Home Information Cases Liquidators of Madoff Securities International v Yacht Bull Corp & Financier Meeschaert SA (2010)

Skip to content. | Skip to navigation

Liquidators of Madoff Securities International v Yacht Bull Corp & Financier Meeschaert SA (2010)

Summary

The domestic court did not have jurisdiction to determine part of a claim made by liquidators against a French company where there was no direct link between the proceedings and the insolvency legislation or the winding-up of the company with which the liquidators were concerned, and therefore the exception under Regulation 44/2001 art.1.2(b) did not apply.

Facts

The applicant French company (F) applied for a declaration that the English courts had no jurisdiction over it, or an order declining jurisdiction and an order setting aside the purported service of an application made by the respondent joint liquidators (L) concerning ownership of a yacht. The yacht, which was moored in France, had been acquired using money emanating from an English company (M) which, due to links to a company found to have committed fraud, was later wound up. L were appointed pursuant to orders granted in England. F had invested in M's largest creditor and had also suffered losses and so it subsequently issued proceedings in France for compensation. F obtained an order for the arrest of the yacht and L subsequently applied to lift that order. L applied to the English courts for a declaration that M was the sole beneficial owner of the yacht and that F was precluded by the Insolvency Act 1986 s.130(2) and Regulation 1346/2000 from commencing or continuing proceedings against it and, alternatively, they claimed that under s.238 and s.423 of the Act, if the yacht was not beneficially owned by M, the payments by M to or for its purchase were transactions at an undervalue and the yacht should be transferred to M. F submitted that Regulation 44/2001 applied and that under art.2 of that Regulation the proceedings had to be brought in France. F argued that, alternatively, the French commercial court was first seised of the issue of ownership of the yacht when L applied to lift the arrest so, under art.27, the instant court had to decline jurisdiction. F further argued that the Insolvency Regulation did not apply, as M fell within the exclusion under art.1(2) of that Regulation of "investment undertakings which provided services involving the holding of funds or securities for third parties", as it was an investment firm and there were indications that it might have traded for its owner and controller. L contended that the Judgments Regulation did not apply, as the proceedings were excluded under art.1(2)(b) of the Insolvency Regulation as "relating to the winding-up of insolvent companies".

Held

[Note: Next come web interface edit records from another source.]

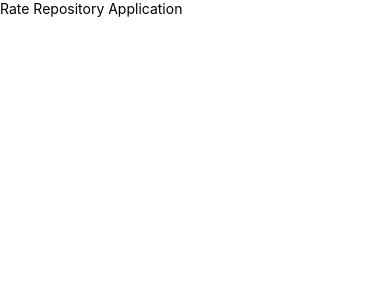
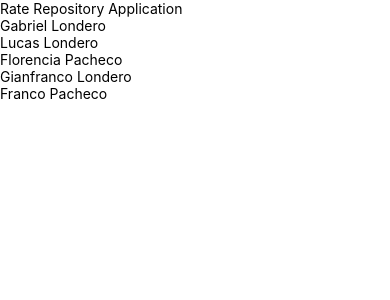
Before and after one commit to gablon29/myAppMobilDemo-reactNative, a React Native app: screen / in a window 390 px wide. Shown: the top 300 px of the page. Built offline with nearby package versions, Linux system fonts and the light colour scheme.

Commit message:
mostrando los primeros elementos

```diff
--- a/src/components/Main.jsx
+++ b/src/components/Main.jsx
@@ -1,11 +1,13 @@
 import React from "react";
 import Constants from 'expo-constants'
 import { View, Text } from "react-native";
+import RepositoriesList from "./RepositoriesList";
 
 const Main = () => {
     return (
         <View style={{ marginTop: Constants.statusBarHeight, flexGrow: 1 }}>
             <Text>Rate Repository Application</Text>
+            <RepositoriesList />
         </View>
     )
 }
--- /dev/null
+++ b/src/components/RepositoriesList.jsx
@@ -0,0 +1,19 @@
+import React from "react";
+import { View, Text } from "react-native";
+import { repositories } from "../data/repositories";
+
+const RepositoriesList = () => {
+    return (
+        <View>
+            {
+                repositories.map(repo => (
+                    <View key={repo.id}>
+                        <Text>{repo.fullname}</Text>
+                    </View>
+                ))
+            }
+        </View>
+    )
+}
+
+export default RepositoriesList
--- /dev/null
+++ b/src/data/repositories.js
@@ -0,0 +1,57 @@
+export const repositories = [
+    {
+        id: '1',
+        fullname: 'Gabriel Londero',
+        description: 'This is the first repository',
+        language: 'JavaScript',
+        forksCount: 10,
+        stargazersCount: 50,
+        ratingAverage: 4.5,
+        reviewCount: 20,
+        ownerAvatarUrl: 'https://example.com/avatar1.jpg'
+    },
+    {
+        id: '2',
+        fullname: 'Lucas Londero',
+        description: 'Another great repository',
+        language: 'Python',
+        forksCount: 25,
+        stargazersCount: 100,
+        ratingAverage: 4.8,
+        reviewCount: 30,
+        ownerAvatarUrl: 'https://example.com/avatar2.jpg'
+    },
+    {
+        id: '3',
+        fullname: 'Florencia Pacheco',
+        description: 'A repository for web development',
+        language: 'HTML/CSS',
+        forksCount: 5,
+        stargazersCount: 30,
+        ratingAverage: 4.2,
+        reviewCount: 15,
+        ownerAvatarUrl: 'https://example.com/avatar3.jpg'
+    },
+    {
+        id: '4',
+        fullname: 'Gianfranco Londero',
+        description: 'Mobile app development repository',
+        language: 'Swift',
+        forksCount: 15,
+        stargazersCount: 70,
+        ratingAverage: 4.7,
+        reviewCount: 25,
+        ownerAvatarUrl: 'https://example.com/avatar4.jpg'
+    },
+    {
+        id: '5',
+        fullname: 'Franco Pacheco',
+        description: 'Data science and analytics repository',
+        language: 'Python',
+        forksCount: 8,
+        stargazersCount: 40,
+        ratingAverage: 4.3,
+        reviewCount: 18,
+        ownerAvatarUrl: 'https://example.com/avatar5.jpg'
+    }
+];
```
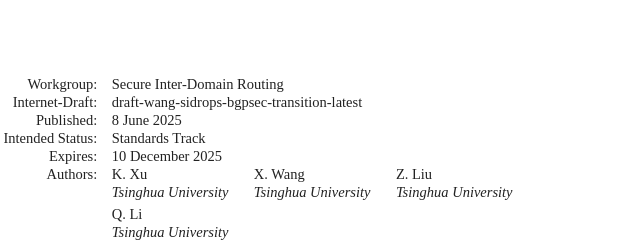
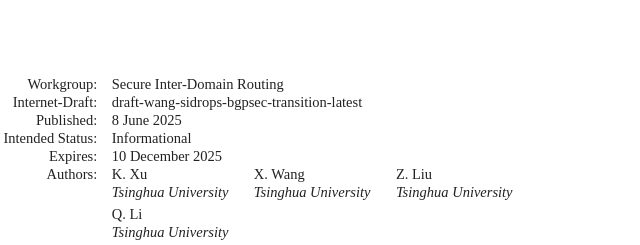
Before and after one commit to FCBGP/FCBGP-BGPsec-Transition, a plain HTML site: page v00/draft-wang-sidrops-bgpsec-transition.html in a window 1280 px wide. Shown: the top 245 px of the page, 136-776 px from the left. Drawn offline with Linux system fonts and the light colour scheme; a web font is replaced by a local one.

Commit message:
Script updating gh-pages from 42b0180. [ci skip]

```diff
--- a/v00/draft-wang-sidrops-bgpsec-transition.html
+++ b/v00/draft-wang-sidrops-bgpsec-transition.html
@@ -1068,7 +1068,7 @@
 <time datetime="2025-06-08" class="published">8 June 2025</time>
     </dd>
 <dt class="label-intended-status">Intended Status:</dt>
-<dd class="intended-status">Standards Track</dd>
+<dd class="intended-status">Informational</dd>
 <dt class="label-expires">Expires:</dt>
 <dd class="expires"><time datetime="2025-12-10">10 December 2025</time></dd>
 <dt class="label-authors">Authors:</dt>
```
Also changed, not shown: v00/draft-wang-sidrops-bgpsec-transition.txt.
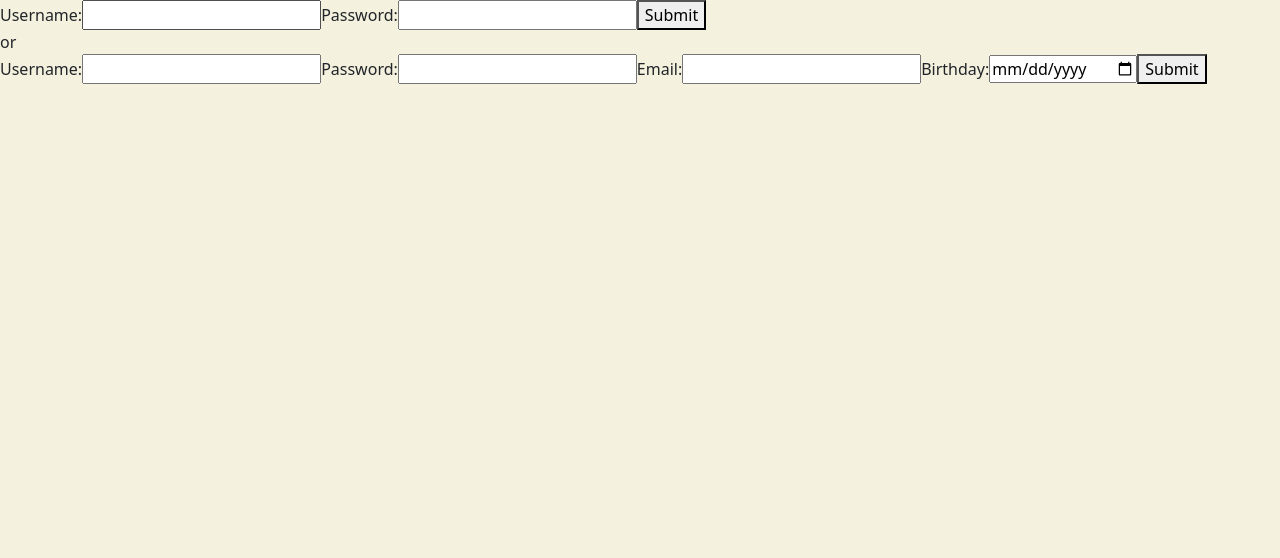
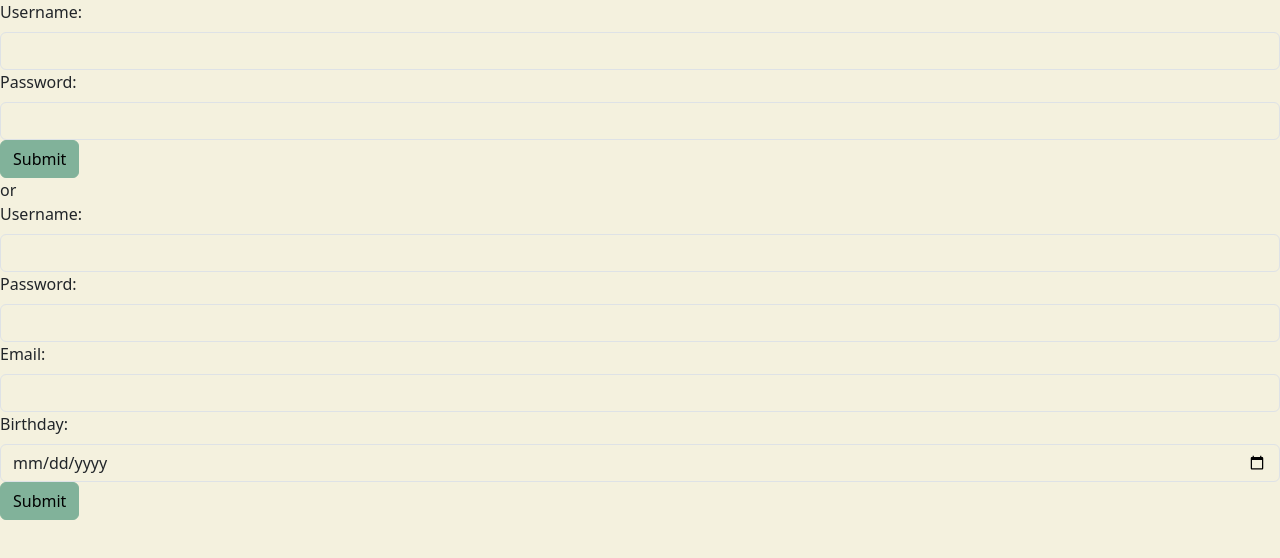
Before and after one commit to Inge-dev/myFlix-client, a React (Vite) app: page / in a window 1280 px wide. Shown: the top 558 px of the page. Built offline with nearby package versions, Linux system fonts and the light colour scheme.

Commit message:
Update login and signup views with Form Bootstrap

```diff
--- a/src/components/login-view/login-view.jsx
+++ b/src/components/login-view/login-view.jsx
@@ -1,4 +1,6 @@
 import { useState } from "react";
+import Button from "react-bootstrap/Button";
+import Form from "react-bootstrap/Form";
 
 export const LoginView = ({ onLoggedIn }) => {
   const [username, setUsername] = useState("");
@@ -35,27 +37,30 @@
   };
 
   return (
-    <form onSubmit={handleSubmit}>
-      <label>
-        Username:
-        <input
+    <Form onSubmit={handleSubmit}>
+      <Form.Group controlId="formUsername">
+        <Form.Label>Username:</Form.Label>
+        <Form.Control
           type="text"
           value={username}
-          minLength="6"
           onChange={(e) => setUsername(e.target.value)}
           required
+          minLength="3"
         />
-      </label>
-      <label>
-        Password:
-        <input
+      </Form.Group>
+
+      <Form.Group controlId="formPassword">
+        <Form.Label>Password:</Form.Label>
+        <Form.Control
           type="password"
           value={password}
           onChange={(e) => setPassword(e.target.value)}
           required
         />
-      </label>
-      <button type="submit">Submit</button>
-    </form>
+      </Form.Group>
+      <Button variant="primary" type="submit">
+        Submit
+      </Button>
+    </Form>
   );
 };
--- a/src/components/signup-view/signup-view.jsx
+++ b/src/components/signup-view/signup-view.jsx
@@ -1,4 +1,6 @@
 import { useState } from "react";
+import Button from "react-bootstrap/Button";
+import Form from "react-bootstrap/Form";
 
 export const SignupView = ({ onSignedUp }) => {
   const [username, setUsername] = useState("");
@@ -33,45 +35,50 @@
   };
 
   return (
-    <form onSubmit={handleSubmit}>
-      <label>
-        Username:
-        <input
+    <Form onSubmit={handleSubmit}>
+      <Form.Group controlId="formUsername">
+        <Form.Label>Username:</Form.Label>
+        <Form.Control
           type="text"
           value={username}
           onChange={(e) => setUsername(e.target.value)}
           required
           minLength="3"
         />
-      </label>
-      <label>
-        Password:
-        <input
+      </Form.Group>
+
+      <Form.Group controlId="formPassword">
+        <Form.Label>Password:</Form.Label>
+        <Form.Control
           type="password"
           value={password}
           onChange={(e) => setPassword(e.target.value)}
           required
         />
-      </label>
-      <label>
-        Email:
-        <input
+      </Form.Group>
+
+      <Form.Group controlId="formEmail">
+        <Form.Label>Email:</Form.Label>
+        <Form.Control
           type="email"
           value={email}
           onChange={(e) => setEmail(e.target.value)}
           required
         />
-      </label>
-      <label>
-        Birthday:
-        <input
+      </Form.Group>
+
+      <Form.Group controlId="formBirthday">
+        <Form.Label>Birthday:</Form.Label>
+        <Form.Control
           type="date"
           value={birthday}
           onChange={(e) => setBirthday(e.target.value)}
           required
         />
-      </label>
-      <button type="submit">Submit</button>
-    </form>
+      </Form.Group>
+      <Button variant="primary" type="submit">
+        Submit
+      </Button>
+    </Form>
   );
 };
```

(1) The cause of action under s.238 of the Act fell within the exception under art.1(2)(b). It was not available to M before winding-up, but could only be pursued by a liquidator or other comparable office-holder. The cause of action was purely statutory in that conditions for liability were laid down in the relevant provisions of the Act. That Act dealt generally with insolvency, whether personal or corporate. Further, the products of success enured for the benefit of M's creditors, not M itself. The s.238 and s.423 claims could not arise unless and until the ownership claim had been determined in F's favour. If they did arise, neither of them could confer any beneficial interest in the yacht before judgment on those claims and the grant of relief to L in the form they sought. The principal claim was the declaration as to beneficial ownership. Therefore it was necessary to consider whether that claim was within the exception, Hayward (Deceased), Re (1997) Ch 45 Ch D considered. The claim was made by L but arose under the general law and, if well made, had accrued to M before it was wound up. The link with the Act or the winding-up of M was neither direct nor close, Re Hayward, Ashurst v Pollard (2001) Ch 595 CA (Civ Div) and German Graphics Graphische Maschinen GmbH v Alice van der Schee c-298/08 considered. The exception in art.1(2)(b) did not apply so as to exclude the application of the Judgments Regulation as a whole. F was domiciled in France and was therefore entitled to be sued there in accordance with art.2. (2) The exception in art.1(2) of the Insolvency Regulation did not relate to investment undertakings generally or to those providing any services to third parties but only to those investment undertakings which provided services to third parties of the relevant description, namely "services involving the holding of funds or securities for third parties". That Regulation applied to the proceedings opened by the previous orders appointing L and winding-up M. Depending on the decision of the French court on the issue of beneficial ownership, the claims made by L against F in relation to s.130(2), s.238 and s.423 might have been properly brought in the jurisdiction under those provisions of the Act. (3) The court had no jurisdiction to hear or determine the beneficial ownership claim. The claims under s.130(2), s.238 and s.423 were to be stayed until that issue had been disposed of by compromise or abandonment.

Declaration granted

Chancery Division
Chancellor of the High Court
Judgment date
1 February 2010
References

​LTL 2/2/2010